The first SATC movie (we dare not speak of the second) represented the accelerated rom-com-ification of the franchise. Suddenly, everyone was super rich and, at the end, Carrie ran back into Mr Big’s arms in the middle of a perfect closet he’d somehow defied the space-time continuum to build her.

In 2018, during her run for New York governor, actor Cynthia Nixon—who plays Miranda—said she was “devastated” when fans applauded that pivotal closet scene at the premiere of the film. “The show was so much about female empowerment and about women making their own choices and women standing up for what they wanted and supporting themselves,” she told Wendy Williams. “So, to me, to have this [scene] be a climax of the film, that your very wealthy husband built you a really nice closet for your clothes, I thought, Wow, that’s not really what you love about the show, is it?

sex and the city and just like that

It’s an astute observation—one the old Miranda would probably have made, too. But watching AJLT, I find myself feeling the same way a lot of the time. To answer Nixon’s question, part of the problem is that fans have drastically different recollections about what they loved about SATC. Some have a false memory that the show was just four women drinking cosmopolitans and talking about their vaginas over expensive salads. But alongside the fab fashion, hot sex, and sweaters kept in stoves, there also were a lot of lows: divorce, death, loneliness, and cancer. What made SATC a cultural phenomenon was that it had a fearlessness about how it tackled the tensions in its characters’ lives. This resulted in a lot of poorly aged episodes, for sure, but it also created a language that its audience—particularly women and gay men—hadn’t encountered before on TV.

Throughout AJLT, on the other hand, there is a lingering feeling that the show is fearful of its audience, or of saying the “wrong” thing. In episode five, when Miranda said Steve and Brady would “probably starve” if she didn’t wake up at 5:00 a.m. to travel to Brooklyn to make them breakfast every morning, I wanted Samantha to get on the next flight from London to give her a reality check. I wanted Miranda to hurl that pumpkin on to the kitchen floor and tell her son to start making his own fucking breakfast.
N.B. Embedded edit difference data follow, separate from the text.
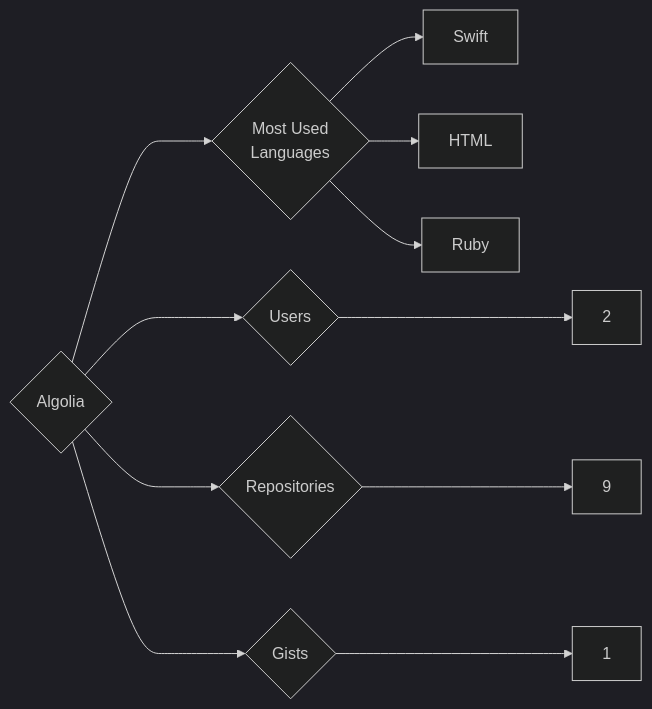
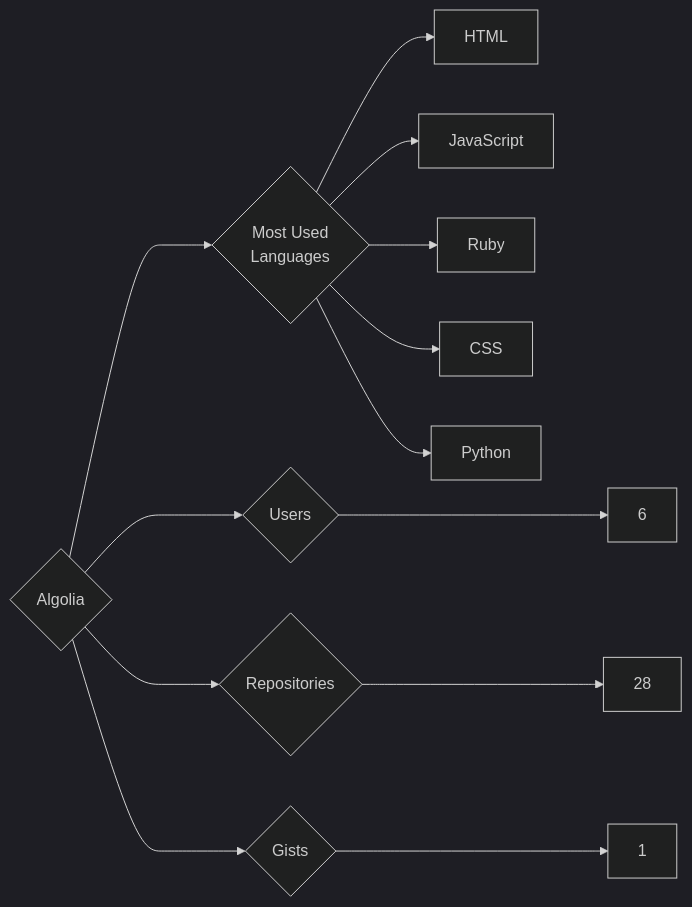
Before and after one commit to trickest/insiders: the diagram in targets/Algolia/README.md, drawn with Mermaid (dark theme). The commit also changed 783 other files, not shown here.

````diff
--- a/targets/Algolia/README.md
+++ b/targets/Algolia/README.md
@@ -3,11 +3,13 @@
 ```mermaid
 graph LR
 COMPANY_NAME{Algolia}
-COMPANY_NAME ---> U{Users} ---> UN[2]
-COMPANY_NAME ---> R{Repositories} ---> RN[9]
+COMPANY_NAME ---> U{Users} ---> UN[6]
+COMPANY_NAME ---> R{Repositories} ---> RN[28]
 COMPANY_NAME ---> G{Gists} ---> GN[1]
 COMPANY_NAME ---> ML{Most Used<br>Languages}
-ML --> Swift[Swift]
 ML --> HTML[HTML]
+ML --> JavaScript[JavaScript]
 ML --> Ruby[Ruby]
+ML --> CSS[CSS]
+ML --> Python[Python]
 ```
````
There’s a self-referential moment in the same episode, when a focus group completely tears apart the fictionalized version of Che played by Che Diaz in the comedian’s sitcom pilot. A genderqueer person from Brooklyn likens Che to “a walking boomer joke,” saying they’re “just some phony, sanitized, performative, cheesy, dad-joke bullshit version of what the nonbinary experience is” as a horrified Che looks on. The scene seems designed to acknowledge some of the real-world criticism of Che—of which there has been a lot—particularly from LGBTQ+ viewers themselves. Watching it, my prevailing thought was: Why isn’t this icon from the focus group friends with Carrie?! Their brutal honesty is a breath of fresh air when most of the characters on AJLT—even Miranda—now feel like wooden yes-people.

In the latest episode, we are briefly reacquainted with the old Miranda. After a huge argument with Steve—the best scene of the season so far—Miranda discovers he’s been sleeping with a woman who works at Whole Foods. Strutting out of his bedroom, she congratulates him on his “locally sourced organic sex,” and says she’ll get to work on the divorce papers. Zing! We also see Carrie being dragged to “Widow Con” by a hilariously passive-aggressive friend from her past, as well as Che recording Cameo videos in their bedroom, highlighting the bleakness of internet fame.

These glimpses are bittersweet, because they’re a reminder of what the show seems to have forgotten: Fans loved SATC because its characters weren’t afraid of saying that something or someone was total bullshit. Carrie Bradshaw’s world needs to rediscover its inner cynic—and to trust its audience enough to sometimes tell us things we don’t want to hear.

You Might Also Like